---- Given information
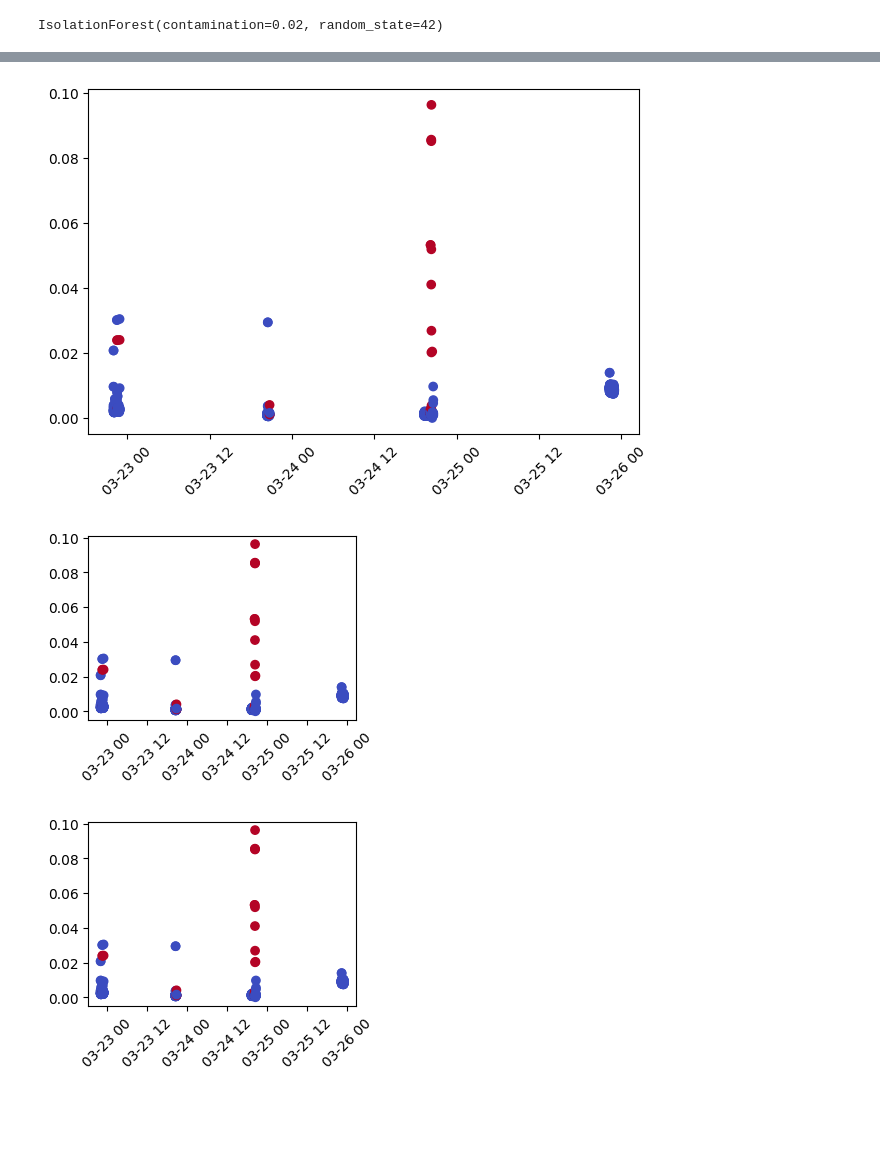
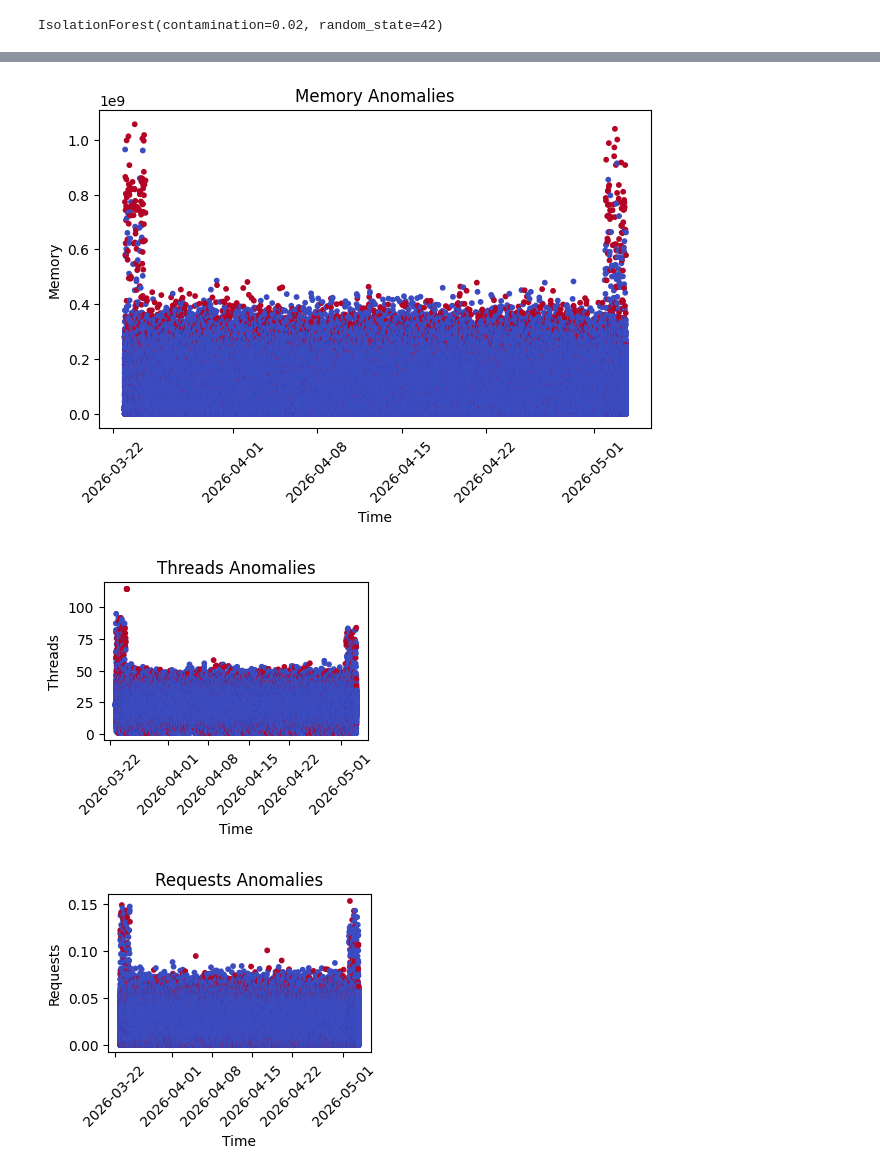
Before and after one commit to 2024tm93174/springboot-metrics-ml, a Jupyter notebook: metrics_model_train.ipynb, the cells around one changed output, grey strips where cells are left out. Saved outputs shown, nothing was run; the diff lists cells and outputs as text; code cells hidden in the pictures; blank space fills up the shorter version.

Commit message:
latest realTimeModel

```diff
--- a/metrics_model_train.ipynb
+++ b/metrics_model_train.ipynb
@@ -6,0 +39,13 @@ df.shape
+# %%
+# Sample data from each metric
+metrics_list = df['metric'].unique()
+sampled_data = []
+
+for metric in metrics_list:
+    metric_data = df[df['metric'] == metric]
+    # Sample: first, middle, and last rows
+    sample_indices = [0, len(metric_data) // 2, len(metric_data) - 1]
+    sampled_data.append(metric_data.iloc[sample_indices])
+
+df_sampled = pd.concat(sampled_data, ignore_index=True)
+print(df_sampled)
@@ -92,4 +192,4 @@ df_pivot
 # %%
-X = df_pivot[["requests","memory","threads","cpu"]]
+X = df_pivot[["memory","threads","requests","cpu"]]
 X
 # %% [output]
@@ -121,4 +221,6 @@ IsolationForest(contamination=0.02, random_state=42)
 df_pivot["anomaly"] = model.fit_predict(X)
 df_pivot["anomaly"]
 df_pivot.shape
+print(df_pivot.head())
+df_pivot["anomaly"] = df_pivot["anomaly"].map({1:0, -1:1})
 # %% [output]
@@ -126,6 +234,9 @@ df_pivot.shape
 # %%
+df_pivot["anomaly"] = model.fit_predict(X)
+df_pivot["anomaly"]
+df_pivot.shape
+
 df_pivot["anomaly"] = df_pivot["anomaly"].map({1:0, -1:1})
-
 print(df_pivot.head())
 print(df_pivot.tail())
 # %% [output]
@@ -200,29 +303,26 @@ Name: cpu, Length: 1297, dtype: float64
 # %%
 import matplotlib.pyplot as plt
 import matplotlib.dates as mdates
-metrics = ["requests", "memory", "threads", "cpu"]
+metrics = ["memory", "threads","requests", "cpu"]
 plt.figure(figsize=(12, 8))
 
 for i, metric in enumerate(metrics, 1):
     plt.subplot(2, 2, i)
     plt.scatter(
         df_pivot.index,      # real timestamps
-        df_pivot["cpu"],
-        c=df_pivot["anomaly"],
-        cmap="coolwarm"
+        df_pivot[metric],
+        c=df_pivot["anomaly"],# color anomalies
+        cmap="coolwarm",
+        label=metric,
+        s=10
     )
-   # plt.title(f"{metric.capitalize()} Anomalies")
-    #plt.xlabel("Time")
-   # plt.ylabel(metric.capitalize())
-   # ax = plt.gca()
-    # Show fewer time labels
-   # ax.xaxis.set_major_locator(mdates.AutoDateLocator())
-    # Format time
-    #ax.xaxis.set_major_formatter(mdates.DateFormatter('%H:%M:%S'))
+    plt.title(f"{metric.capitalize()} Anomalies")
     plt.xticks(rotation=45)
+    plt.xlabel("Time")
+    plt.ylabel(metric.capitalize())
     plt.tight_layout()
     plt.show()
 # %% [output]
-[figure, old version]
+[figure, new version]
-[figure, old version]
+[figure, new version]
-[figure, old version]
+[figure, new version]
```
Also changed, not shown: parts of 27 cells of this notebook, 22 other files.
--------
▸ **Description of the task**
Set down the records exactly, without the pictures.

▸ **Exercise answer**
Before and after one commit to 2024tm93174/springboot-metrics-ml, a Jupyter notebook: metrics_model_train.ipynb, the cells around one changed output, grey strips where cells are left out. Saved outputs shown, nothing was run; the diff lists cells and outputs as text; code cells hidden in the pictures; blank space fills up the shorter version.

Commit message:
latest realTimeModel

```diff
--- a/metrics_model_train.ipynb
+++ b/metrics_model_train.ipynb
@@ -6,0 +39,13 @@ df.shape
+# %%
+# Sample data from each metric
+metrics_list = df['metric'].unique()
+sampled_data = []
+
+for metric in metrics_list:
+    metric_data = df[df['metric'] == metric]
+    # Sample: first, middle, and last rows
+    sample_indices = [0, len(metric_data) // 2, len(metric_data) - 1]
+    sampled_data.append(metric_data.iloc[sample_indices])
+
+df_sampled = pd.concat(sampled_data, ignore_index=True)
+print(df_sampled)
@@ -92,4 +192,4 @@ df_pivot
 # %%
-X = df_pivot[["requests","memory","threads","cpu"]]
+X = df_pivot[["memory","threads","requests","cpu"]]
 X
 # %% [output]
@@ -121,4 +221,6 @@ IsolationForest(contamination=0.02, random_state=42)
 df_pivot["anomaly"] = model.fit_predict(X)
 df_pivot["anomaly"]
 df_pivot.shape
+print(df_pivot.head())
+df_pivot["anomaly"] = df_pivot["anomaly"].map({1:0, -1:1})
 # %% [output]
@@ -126,6 +234,9 @@ df_pivot.shape
 # %%
+df_pivot["anomaly"] = model.fit_predict(X)
+df_pivot["anomaly"]
+df_pivot.shape
+
 df_pivot["anomaly"] = df_pivot["anomaly"].map({1:0, -1:1})
-
 print(df_pivot.head())
 print(df_pivot.tail())
 # %% [output]
@@ -200,29 +303,26 @@ Name: cpu, Length: 1297, dtype: float64
 # %%
 import matplotlib.pyplot as plt
 import matplotlib.dates as mdates
-metrics = ["requests", "memory", "threads", "cpu"]
+metrics = ["memory", "threads","requests", "cpu"]
 plt.figure(figsize=(12, 8))
 
 for i, metric in enumerate(metrics, 1):
     plt.subplot(2, 2, i)
     plt.scatter(
         df_pivot.index,      # real timestamps
-        df_pivot["cpu"],
-        c=df_pivot["anomaly"],
-        cmap="coolwarm"
+        df_pivot[metric],
+        c=df_pivot["anomaly"],# color anomalies
+        cmap="coolwarm",
+        label=metric,
+        s=10
     )
-   # plt.title(f"{metric.capitalize()} Anomalies")
-    #plt.xlabel("Time")
-   # plt.ylabel(metric.capitalize())
-   # ax = plt.gca()
-    # Show fewer time labels
-   # ax.xaxis.set_major_locator(mdates.AutoDateLocator())
-    # Format time
-    #ax.xaxis.set_major_formatter(mdates.DateFormatter('%H:%M:%S'))
+    plt.title(f"{metric.capitalize()} Anomalies")
     plt.xticks(rotation=45)
+    plt.xlabel("Time")
+    plt.ylabel(metric.capitalize())
     plt.tight_layout()
     plt.show()
 # %% [output]
-[figure, old version]
+[figure, new version]
-[figure, old version]
+[figure, new version]
-[figure, old version]
+[figure, new version]
```
Also changed, not shown: parts of 27 cells of this notebook, 22 other files.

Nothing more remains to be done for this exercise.